*TASK OBJECTIVE:* In the data that follows, count each line holding the string "endif"; answer with the number only.

========================================================================

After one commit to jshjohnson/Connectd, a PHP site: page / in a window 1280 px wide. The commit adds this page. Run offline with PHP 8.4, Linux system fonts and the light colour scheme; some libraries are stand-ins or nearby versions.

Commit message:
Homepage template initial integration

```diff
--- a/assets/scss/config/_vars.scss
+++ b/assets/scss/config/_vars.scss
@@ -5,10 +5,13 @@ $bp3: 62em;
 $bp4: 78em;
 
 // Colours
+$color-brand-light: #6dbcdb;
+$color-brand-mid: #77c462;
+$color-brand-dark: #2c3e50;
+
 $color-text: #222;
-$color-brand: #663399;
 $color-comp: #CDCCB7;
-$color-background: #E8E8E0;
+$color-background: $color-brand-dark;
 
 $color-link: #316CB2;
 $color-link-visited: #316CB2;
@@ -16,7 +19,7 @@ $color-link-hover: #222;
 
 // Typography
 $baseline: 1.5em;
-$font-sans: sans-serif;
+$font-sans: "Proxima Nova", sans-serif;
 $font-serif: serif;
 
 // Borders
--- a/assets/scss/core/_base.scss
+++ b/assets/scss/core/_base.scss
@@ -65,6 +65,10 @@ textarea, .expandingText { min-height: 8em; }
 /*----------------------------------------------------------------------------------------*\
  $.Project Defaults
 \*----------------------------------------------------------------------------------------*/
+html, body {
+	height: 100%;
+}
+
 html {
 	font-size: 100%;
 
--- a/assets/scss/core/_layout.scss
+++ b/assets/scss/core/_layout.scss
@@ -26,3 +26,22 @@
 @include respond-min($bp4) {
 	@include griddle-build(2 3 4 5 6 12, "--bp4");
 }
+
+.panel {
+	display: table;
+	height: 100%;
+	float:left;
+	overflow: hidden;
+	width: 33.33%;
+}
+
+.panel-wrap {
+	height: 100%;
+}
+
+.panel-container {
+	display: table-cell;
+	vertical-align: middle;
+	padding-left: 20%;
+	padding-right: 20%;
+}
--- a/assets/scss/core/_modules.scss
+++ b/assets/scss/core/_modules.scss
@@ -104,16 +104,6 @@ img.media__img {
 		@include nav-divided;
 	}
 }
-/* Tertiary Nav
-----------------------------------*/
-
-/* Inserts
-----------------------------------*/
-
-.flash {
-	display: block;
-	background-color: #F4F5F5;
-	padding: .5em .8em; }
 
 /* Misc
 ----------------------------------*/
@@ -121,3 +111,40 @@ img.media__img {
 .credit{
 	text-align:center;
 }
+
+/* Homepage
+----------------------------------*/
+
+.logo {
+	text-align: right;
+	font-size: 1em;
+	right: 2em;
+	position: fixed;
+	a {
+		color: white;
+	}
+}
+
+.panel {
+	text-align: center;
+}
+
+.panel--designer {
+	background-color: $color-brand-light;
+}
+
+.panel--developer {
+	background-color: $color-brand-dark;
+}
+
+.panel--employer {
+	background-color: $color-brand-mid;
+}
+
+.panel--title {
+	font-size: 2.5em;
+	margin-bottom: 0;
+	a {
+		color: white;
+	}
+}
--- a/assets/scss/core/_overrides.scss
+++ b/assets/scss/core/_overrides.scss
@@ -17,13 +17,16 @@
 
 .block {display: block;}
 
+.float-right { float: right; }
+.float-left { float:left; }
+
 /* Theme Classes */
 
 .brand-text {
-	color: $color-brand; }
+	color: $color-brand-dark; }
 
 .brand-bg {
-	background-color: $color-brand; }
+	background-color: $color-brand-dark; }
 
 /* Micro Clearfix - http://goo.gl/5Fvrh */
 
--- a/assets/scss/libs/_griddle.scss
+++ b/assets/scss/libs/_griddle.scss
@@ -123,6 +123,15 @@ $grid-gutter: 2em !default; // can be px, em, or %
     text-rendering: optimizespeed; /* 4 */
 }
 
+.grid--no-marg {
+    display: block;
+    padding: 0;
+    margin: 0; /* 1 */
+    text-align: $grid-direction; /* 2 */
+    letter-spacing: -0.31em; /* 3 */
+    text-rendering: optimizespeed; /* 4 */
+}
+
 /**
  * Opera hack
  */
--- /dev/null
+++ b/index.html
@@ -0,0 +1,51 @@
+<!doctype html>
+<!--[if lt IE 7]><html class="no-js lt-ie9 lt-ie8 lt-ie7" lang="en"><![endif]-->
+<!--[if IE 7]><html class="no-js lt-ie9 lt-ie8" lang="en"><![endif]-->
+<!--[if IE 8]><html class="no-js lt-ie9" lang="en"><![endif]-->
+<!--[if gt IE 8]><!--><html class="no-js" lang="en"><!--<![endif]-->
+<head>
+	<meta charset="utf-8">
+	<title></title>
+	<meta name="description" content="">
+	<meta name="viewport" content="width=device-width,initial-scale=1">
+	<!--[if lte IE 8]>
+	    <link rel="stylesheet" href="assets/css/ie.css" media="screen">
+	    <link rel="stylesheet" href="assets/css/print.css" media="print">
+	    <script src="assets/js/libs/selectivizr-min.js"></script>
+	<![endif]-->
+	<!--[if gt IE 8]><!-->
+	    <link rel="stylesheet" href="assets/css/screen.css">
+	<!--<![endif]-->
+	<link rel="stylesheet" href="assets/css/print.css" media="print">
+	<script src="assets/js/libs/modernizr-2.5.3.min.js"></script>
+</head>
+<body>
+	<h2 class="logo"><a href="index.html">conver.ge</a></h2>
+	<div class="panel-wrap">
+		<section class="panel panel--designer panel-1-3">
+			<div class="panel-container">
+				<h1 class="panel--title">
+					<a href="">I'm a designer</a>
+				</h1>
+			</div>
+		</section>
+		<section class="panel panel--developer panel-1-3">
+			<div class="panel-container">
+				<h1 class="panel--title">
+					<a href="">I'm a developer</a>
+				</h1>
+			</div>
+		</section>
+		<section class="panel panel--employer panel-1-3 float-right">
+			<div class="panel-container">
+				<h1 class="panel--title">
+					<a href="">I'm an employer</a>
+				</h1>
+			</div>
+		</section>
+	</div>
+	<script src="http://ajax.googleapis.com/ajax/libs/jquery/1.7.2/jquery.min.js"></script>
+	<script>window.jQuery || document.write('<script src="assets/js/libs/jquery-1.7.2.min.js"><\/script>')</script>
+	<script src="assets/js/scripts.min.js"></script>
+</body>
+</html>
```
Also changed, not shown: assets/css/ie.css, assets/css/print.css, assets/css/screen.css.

========================================================================

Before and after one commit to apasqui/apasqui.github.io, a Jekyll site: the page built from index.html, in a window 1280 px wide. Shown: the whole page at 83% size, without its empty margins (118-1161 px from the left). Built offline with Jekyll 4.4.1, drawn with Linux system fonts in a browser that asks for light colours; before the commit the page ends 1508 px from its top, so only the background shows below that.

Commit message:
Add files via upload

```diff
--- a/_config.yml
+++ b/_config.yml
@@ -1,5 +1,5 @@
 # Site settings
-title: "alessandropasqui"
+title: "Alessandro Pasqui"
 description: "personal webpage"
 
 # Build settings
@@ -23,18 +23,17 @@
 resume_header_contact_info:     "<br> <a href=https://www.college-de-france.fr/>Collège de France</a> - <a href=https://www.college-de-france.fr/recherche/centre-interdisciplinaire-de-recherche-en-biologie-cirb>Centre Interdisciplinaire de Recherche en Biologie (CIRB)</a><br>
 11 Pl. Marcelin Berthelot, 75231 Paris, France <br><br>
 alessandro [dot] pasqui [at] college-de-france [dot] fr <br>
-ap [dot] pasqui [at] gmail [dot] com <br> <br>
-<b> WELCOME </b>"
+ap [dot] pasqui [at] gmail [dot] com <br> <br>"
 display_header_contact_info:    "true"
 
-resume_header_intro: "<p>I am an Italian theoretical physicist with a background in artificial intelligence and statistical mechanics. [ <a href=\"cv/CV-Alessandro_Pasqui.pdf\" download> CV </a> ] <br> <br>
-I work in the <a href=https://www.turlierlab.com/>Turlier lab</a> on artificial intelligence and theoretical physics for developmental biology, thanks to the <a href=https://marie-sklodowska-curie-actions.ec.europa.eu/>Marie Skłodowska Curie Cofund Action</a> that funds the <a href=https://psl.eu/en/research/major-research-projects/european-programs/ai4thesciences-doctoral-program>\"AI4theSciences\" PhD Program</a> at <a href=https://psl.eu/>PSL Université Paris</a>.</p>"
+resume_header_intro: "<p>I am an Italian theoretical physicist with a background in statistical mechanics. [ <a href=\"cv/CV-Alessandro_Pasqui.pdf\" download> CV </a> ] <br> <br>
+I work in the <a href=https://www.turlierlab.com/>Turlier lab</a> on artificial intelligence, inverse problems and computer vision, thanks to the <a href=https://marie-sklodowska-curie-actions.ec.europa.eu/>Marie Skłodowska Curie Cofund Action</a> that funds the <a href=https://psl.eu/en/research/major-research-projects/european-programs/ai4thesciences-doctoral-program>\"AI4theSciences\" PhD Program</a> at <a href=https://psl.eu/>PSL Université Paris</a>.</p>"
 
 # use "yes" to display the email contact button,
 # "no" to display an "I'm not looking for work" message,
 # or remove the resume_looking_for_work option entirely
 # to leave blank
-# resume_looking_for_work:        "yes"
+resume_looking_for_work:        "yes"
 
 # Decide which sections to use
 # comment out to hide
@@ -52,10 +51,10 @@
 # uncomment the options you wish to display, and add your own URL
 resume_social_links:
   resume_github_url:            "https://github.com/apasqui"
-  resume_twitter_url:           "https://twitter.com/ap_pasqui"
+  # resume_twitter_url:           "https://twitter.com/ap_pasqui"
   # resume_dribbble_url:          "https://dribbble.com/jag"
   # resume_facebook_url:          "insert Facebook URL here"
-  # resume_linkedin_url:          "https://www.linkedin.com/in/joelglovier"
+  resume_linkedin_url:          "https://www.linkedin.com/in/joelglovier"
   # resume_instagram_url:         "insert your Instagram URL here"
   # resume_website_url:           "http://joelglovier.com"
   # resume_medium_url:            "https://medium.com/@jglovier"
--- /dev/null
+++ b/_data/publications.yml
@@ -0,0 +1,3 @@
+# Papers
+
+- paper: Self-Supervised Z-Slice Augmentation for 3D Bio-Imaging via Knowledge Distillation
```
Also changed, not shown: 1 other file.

========================================================================

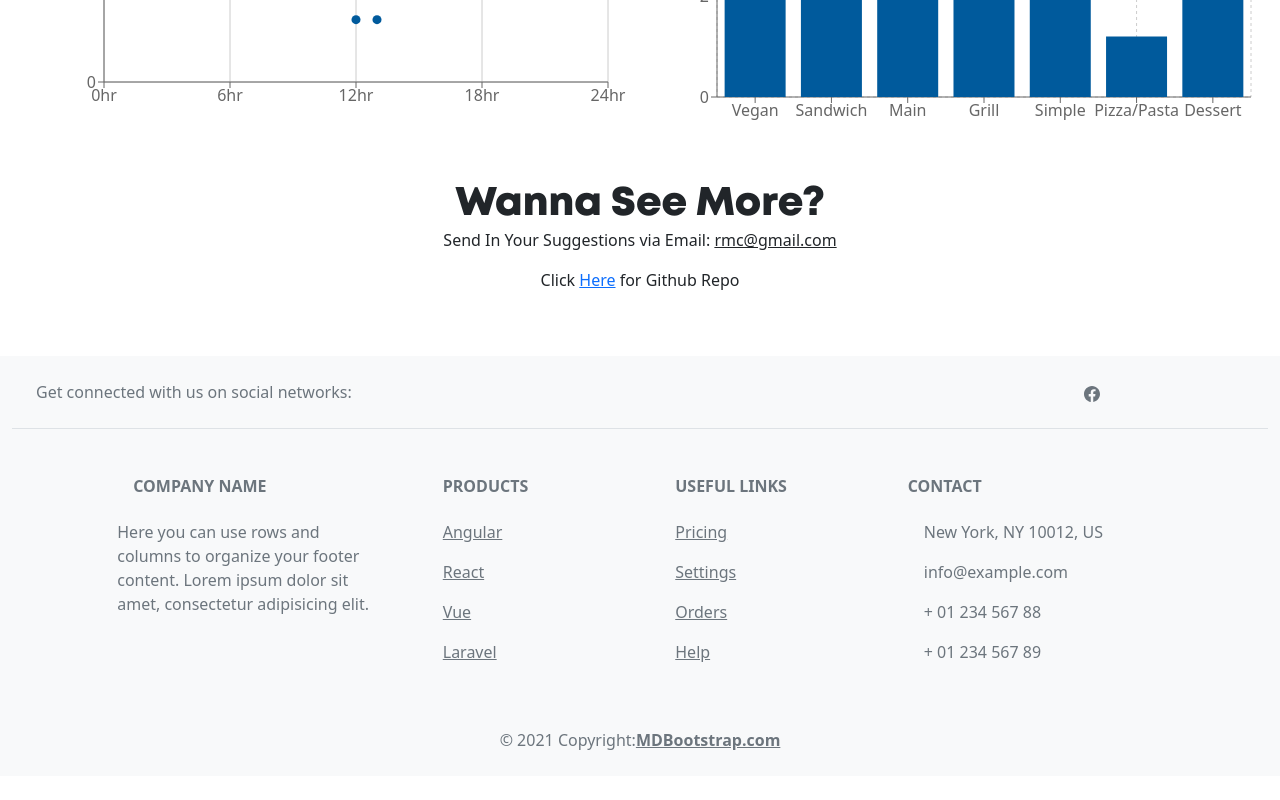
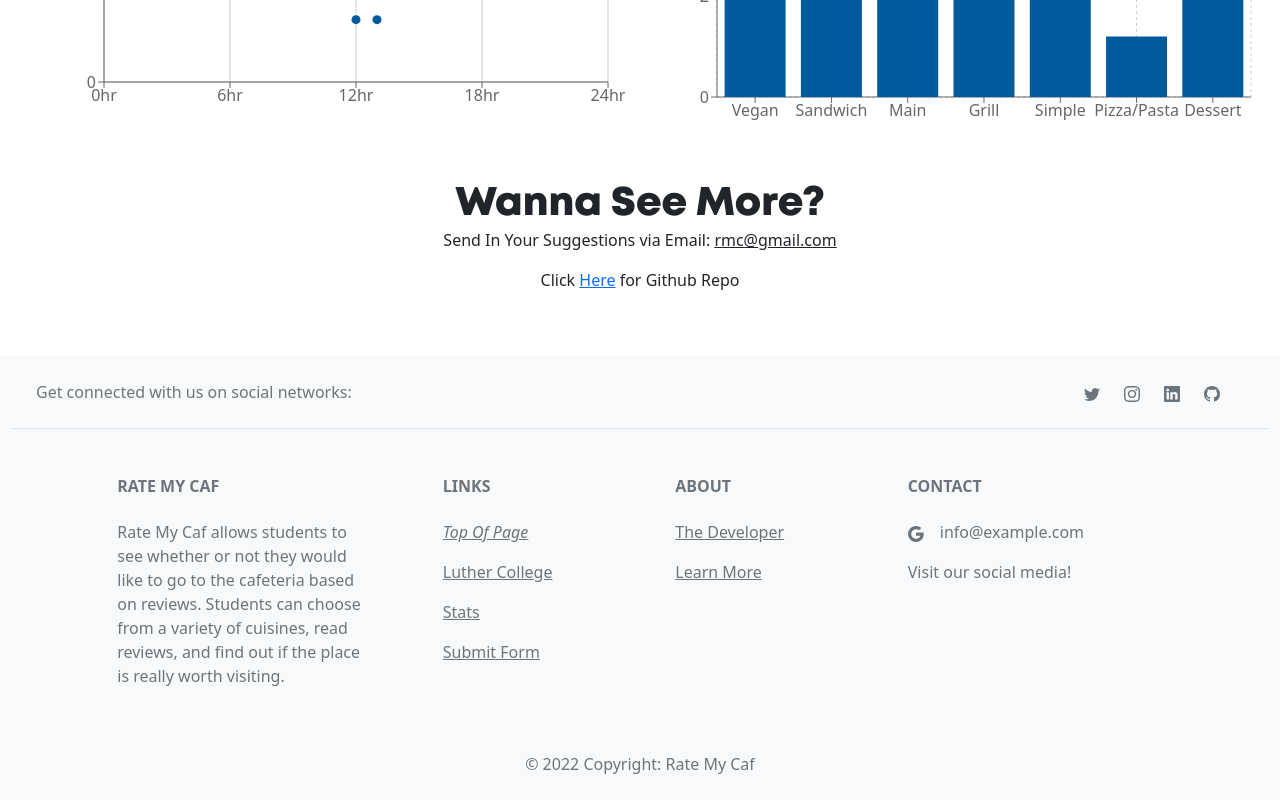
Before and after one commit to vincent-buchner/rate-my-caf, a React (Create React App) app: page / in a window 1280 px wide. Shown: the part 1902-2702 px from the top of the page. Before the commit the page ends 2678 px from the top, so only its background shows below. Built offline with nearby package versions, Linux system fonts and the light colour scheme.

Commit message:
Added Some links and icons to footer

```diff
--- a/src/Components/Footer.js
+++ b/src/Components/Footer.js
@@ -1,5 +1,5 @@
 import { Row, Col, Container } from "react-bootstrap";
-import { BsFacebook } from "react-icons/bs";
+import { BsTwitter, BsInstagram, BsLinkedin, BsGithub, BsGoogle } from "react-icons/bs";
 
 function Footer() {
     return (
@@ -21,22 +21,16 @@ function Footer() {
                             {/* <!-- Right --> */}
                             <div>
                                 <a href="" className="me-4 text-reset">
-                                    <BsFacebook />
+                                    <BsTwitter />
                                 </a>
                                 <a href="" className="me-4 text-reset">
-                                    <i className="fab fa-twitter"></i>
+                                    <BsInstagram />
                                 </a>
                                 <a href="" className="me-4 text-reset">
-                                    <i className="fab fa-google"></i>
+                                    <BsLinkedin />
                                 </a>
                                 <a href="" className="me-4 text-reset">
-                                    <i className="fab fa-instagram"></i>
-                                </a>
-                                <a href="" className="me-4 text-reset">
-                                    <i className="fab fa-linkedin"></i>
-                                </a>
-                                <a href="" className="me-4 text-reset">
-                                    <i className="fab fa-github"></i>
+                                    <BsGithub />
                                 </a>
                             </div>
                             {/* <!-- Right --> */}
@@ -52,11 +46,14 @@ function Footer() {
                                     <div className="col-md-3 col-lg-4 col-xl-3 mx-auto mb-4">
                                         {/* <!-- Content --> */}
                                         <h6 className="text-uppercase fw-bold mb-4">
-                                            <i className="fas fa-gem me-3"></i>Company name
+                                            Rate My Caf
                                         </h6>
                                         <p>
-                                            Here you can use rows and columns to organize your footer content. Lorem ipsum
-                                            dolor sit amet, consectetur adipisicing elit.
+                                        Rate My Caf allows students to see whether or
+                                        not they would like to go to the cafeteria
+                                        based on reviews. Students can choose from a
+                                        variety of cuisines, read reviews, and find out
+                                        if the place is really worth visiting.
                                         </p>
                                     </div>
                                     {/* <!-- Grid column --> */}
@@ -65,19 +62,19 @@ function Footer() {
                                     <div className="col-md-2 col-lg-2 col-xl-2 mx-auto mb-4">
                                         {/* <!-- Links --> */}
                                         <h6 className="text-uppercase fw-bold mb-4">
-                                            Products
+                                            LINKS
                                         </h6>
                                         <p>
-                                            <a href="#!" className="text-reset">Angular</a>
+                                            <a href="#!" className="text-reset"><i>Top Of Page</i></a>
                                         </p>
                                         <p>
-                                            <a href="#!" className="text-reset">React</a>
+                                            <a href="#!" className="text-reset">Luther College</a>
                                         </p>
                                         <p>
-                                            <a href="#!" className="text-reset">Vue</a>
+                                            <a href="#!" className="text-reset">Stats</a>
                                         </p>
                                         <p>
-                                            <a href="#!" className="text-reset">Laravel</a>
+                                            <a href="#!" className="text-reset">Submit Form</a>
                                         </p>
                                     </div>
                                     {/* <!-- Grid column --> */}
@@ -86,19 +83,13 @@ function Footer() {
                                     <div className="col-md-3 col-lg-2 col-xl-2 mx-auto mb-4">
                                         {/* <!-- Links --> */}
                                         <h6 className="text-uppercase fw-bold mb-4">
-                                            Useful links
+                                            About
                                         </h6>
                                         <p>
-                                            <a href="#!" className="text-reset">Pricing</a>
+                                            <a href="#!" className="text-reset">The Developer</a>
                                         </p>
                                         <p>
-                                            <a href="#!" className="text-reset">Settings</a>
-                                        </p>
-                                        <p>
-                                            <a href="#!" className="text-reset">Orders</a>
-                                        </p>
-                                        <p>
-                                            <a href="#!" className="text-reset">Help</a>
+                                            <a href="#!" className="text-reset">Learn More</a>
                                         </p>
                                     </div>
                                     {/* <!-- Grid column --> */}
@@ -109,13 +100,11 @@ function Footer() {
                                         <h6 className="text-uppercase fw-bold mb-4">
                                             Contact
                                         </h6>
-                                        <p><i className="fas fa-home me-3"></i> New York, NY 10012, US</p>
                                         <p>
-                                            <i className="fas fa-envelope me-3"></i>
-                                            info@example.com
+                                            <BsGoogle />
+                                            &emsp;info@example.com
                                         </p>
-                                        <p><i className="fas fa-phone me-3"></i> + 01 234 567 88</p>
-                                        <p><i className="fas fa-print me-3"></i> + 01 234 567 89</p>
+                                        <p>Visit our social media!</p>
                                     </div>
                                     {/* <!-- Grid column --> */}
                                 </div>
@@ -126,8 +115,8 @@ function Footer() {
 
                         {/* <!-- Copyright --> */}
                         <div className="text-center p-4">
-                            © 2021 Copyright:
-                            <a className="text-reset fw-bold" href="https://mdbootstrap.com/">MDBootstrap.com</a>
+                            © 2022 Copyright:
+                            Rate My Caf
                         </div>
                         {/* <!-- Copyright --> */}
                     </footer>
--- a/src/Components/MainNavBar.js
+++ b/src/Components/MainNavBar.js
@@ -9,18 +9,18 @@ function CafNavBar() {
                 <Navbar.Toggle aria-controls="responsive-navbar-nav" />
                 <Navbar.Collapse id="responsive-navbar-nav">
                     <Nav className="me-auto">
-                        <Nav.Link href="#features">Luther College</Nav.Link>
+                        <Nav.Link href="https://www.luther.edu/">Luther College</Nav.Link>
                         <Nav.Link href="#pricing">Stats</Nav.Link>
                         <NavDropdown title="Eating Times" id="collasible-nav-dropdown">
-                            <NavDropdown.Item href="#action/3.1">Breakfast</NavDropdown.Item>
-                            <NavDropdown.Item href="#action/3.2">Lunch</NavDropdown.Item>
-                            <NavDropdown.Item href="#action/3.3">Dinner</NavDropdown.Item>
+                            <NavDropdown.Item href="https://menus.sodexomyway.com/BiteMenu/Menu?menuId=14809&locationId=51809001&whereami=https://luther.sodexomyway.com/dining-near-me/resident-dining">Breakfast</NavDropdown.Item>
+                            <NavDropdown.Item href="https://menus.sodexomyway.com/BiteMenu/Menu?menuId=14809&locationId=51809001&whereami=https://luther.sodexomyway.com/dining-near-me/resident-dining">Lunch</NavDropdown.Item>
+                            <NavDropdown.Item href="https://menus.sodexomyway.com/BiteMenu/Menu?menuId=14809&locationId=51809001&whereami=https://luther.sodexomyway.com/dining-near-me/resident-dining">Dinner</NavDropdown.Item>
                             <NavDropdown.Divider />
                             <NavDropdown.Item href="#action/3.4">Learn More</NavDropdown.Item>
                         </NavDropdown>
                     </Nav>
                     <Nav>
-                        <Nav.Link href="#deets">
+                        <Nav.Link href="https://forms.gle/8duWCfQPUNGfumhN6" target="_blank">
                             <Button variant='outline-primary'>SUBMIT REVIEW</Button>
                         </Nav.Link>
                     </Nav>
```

========================================================================

*REPLY TO THE EXERCISE:* 6